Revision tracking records

+-------+

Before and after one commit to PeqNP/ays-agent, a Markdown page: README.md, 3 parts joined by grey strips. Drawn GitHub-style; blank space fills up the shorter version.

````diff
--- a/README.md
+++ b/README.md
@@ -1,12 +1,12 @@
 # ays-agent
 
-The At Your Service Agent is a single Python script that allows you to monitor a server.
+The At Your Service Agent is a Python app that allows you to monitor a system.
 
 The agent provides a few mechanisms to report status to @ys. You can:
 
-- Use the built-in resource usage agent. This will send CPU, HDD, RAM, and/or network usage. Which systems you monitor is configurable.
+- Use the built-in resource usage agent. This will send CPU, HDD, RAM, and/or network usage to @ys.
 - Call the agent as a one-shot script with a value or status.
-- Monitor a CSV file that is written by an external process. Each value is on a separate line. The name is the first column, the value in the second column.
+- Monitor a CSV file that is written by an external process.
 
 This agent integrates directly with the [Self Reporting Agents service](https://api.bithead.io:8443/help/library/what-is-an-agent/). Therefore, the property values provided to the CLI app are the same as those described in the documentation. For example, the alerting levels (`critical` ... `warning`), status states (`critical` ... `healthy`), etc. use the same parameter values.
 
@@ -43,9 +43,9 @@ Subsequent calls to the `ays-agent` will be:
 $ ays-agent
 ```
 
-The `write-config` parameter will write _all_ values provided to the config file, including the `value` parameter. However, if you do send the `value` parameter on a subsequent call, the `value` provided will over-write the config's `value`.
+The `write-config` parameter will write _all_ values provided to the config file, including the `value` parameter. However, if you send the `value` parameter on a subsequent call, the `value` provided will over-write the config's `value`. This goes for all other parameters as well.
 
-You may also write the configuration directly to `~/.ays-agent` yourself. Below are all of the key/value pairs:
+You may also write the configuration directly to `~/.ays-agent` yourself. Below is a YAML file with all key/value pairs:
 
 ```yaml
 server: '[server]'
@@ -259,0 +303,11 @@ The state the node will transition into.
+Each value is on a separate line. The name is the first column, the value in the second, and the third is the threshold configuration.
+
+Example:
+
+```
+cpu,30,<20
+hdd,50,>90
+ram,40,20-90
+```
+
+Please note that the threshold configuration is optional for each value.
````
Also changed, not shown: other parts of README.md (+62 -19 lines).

+-------+

Nothing should be omitted or altered. Retype the records exactly.

- SOLUTION:
Before and after one commit to PeqNP/ays-agent, a Markdown page: README.md, 3 parts joined by grey strips. Drawn GitHub-style; blank space fills up the shorter version.

````diff
--- a/README.md
+++ b/README.md
@@ -1,12 +1,12 @@
 # ays-agent
 
-The At Your Service Agent is a single Python script that allows you to monitor a server.
+The At Your Service Agent is a Python app that allows you to monitor a system.
 
 The agent provides a few mechanisms to report status to @ys. You can:
 
-- Use the built-in resource usage agent. This will send CPU, HDD, RAM, and/or network usage. Which systems you monitor is configurable.
+- Use the built-in resource usage agent. This will send CPU, HDD, RAM, and/or network usage to @ys.
 - Call the agent as a one-shot script with a value or status.
-- Monitor a CSV file that is written by an external process. Each value is on a separate line. The name is the first column, the value in the second column.
+- Monitor a CSV file that is written by an external process.
 
 This agent integrates directly with the [Self Reporting Agents service](https://api.bithead.io:8443/help/library/what-is-an-agent/). Therefore, the property values provided to the CLI app are the same as those described in the documentation. For example, the alerting levels (`critical` ... `warning`), status states (`critical` ... `healthy`), etc. use the same parameter values.
 
@@ -43,9 +43,9 @@ Subsequent calls to the `ays-agent` will be:
 $ ays-agent
 ```
 
-The `write-config` parameter will write _all_ values provided to the config file, including the `value` parameter. However, if you do send the `value` parameter on a subsequent call, the `value` provided will over-write the config's `value`.
+The `write-config` parameter will write _all_ values provided to the config file, including the `value` parameter. However, if you send the `value` parameter on a subsequent call, the `value` provided will over-write the config's `value`. This goes for all other parameters as well.
 
-You may also write the configuration directly to `~/.ays-agent` yourself. Below are all of the key/value pairs:
+You may also write the configuration directly to `~/.ays-agent` yourself. Below is a YAML file with all key/value pairs:
 
 ```yaml
 server: '[server]'
@@ -259,0 +303,11 @@ The state the node will transition into.
+Each value is on a separate line. The name is the first column, the value in the second, and the third is the threshold configuration.
+
+Example:
+
+```
+cpu,30,<20
+hdd,50,>90
+ram,40,20-90
+```
+
+Please note that the threshold configuration is optional for each value.
````
Also changed, not shown: other parts of README.md (+62 -19 lines).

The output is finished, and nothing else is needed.